→ **Work required**
What lines of the data below hold the string "your"? Copy each one.
Start of Block
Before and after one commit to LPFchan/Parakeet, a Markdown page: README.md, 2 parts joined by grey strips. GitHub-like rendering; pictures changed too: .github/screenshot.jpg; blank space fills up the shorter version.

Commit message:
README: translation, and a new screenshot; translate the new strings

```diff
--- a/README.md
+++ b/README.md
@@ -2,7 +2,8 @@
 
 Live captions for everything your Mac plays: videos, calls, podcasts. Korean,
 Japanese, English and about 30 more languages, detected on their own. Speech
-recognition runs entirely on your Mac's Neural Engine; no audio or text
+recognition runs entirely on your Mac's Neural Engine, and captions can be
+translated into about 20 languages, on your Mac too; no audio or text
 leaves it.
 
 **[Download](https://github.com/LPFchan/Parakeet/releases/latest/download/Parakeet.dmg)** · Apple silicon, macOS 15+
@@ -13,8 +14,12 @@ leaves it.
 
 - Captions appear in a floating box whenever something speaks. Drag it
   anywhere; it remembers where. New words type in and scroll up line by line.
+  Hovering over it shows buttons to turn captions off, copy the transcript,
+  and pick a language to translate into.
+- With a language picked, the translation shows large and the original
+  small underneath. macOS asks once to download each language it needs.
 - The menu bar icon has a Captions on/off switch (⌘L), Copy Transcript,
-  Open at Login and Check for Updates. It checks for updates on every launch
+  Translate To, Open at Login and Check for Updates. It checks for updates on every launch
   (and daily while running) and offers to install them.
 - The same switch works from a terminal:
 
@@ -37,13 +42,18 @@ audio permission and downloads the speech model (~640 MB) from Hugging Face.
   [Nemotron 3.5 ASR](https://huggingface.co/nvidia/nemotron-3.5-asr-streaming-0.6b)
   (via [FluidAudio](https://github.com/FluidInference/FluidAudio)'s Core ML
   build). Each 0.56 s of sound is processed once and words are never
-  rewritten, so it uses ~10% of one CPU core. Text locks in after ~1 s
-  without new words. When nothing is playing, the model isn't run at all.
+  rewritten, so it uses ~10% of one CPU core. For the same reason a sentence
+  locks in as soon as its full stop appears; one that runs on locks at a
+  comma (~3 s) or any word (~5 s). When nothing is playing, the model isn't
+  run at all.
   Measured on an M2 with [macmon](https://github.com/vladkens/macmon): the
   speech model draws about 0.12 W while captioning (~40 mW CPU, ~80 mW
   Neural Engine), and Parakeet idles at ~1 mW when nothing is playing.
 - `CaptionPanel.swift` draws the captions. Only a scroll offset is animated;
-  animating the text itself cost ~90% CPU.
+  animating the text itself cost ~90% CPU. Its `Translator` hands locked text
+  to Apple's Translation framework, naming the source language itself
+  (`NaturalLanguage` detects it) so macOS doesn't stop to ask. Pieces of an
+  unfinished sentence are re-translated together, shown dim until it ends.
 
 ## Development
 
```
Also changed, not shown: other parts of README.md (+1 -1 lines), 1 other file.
End of Block
→ **Solution to this problem**
 Live captions for everything your Mac plays: videos, calls, podcasts. Korean,
-recognition runs entirely on your Mac's Neural Engine; no audio or text
+recognition runs entirely on your Mac's Neural Engine, and captions can be
+translated into about 20 languages, on your Mac too; no audio or text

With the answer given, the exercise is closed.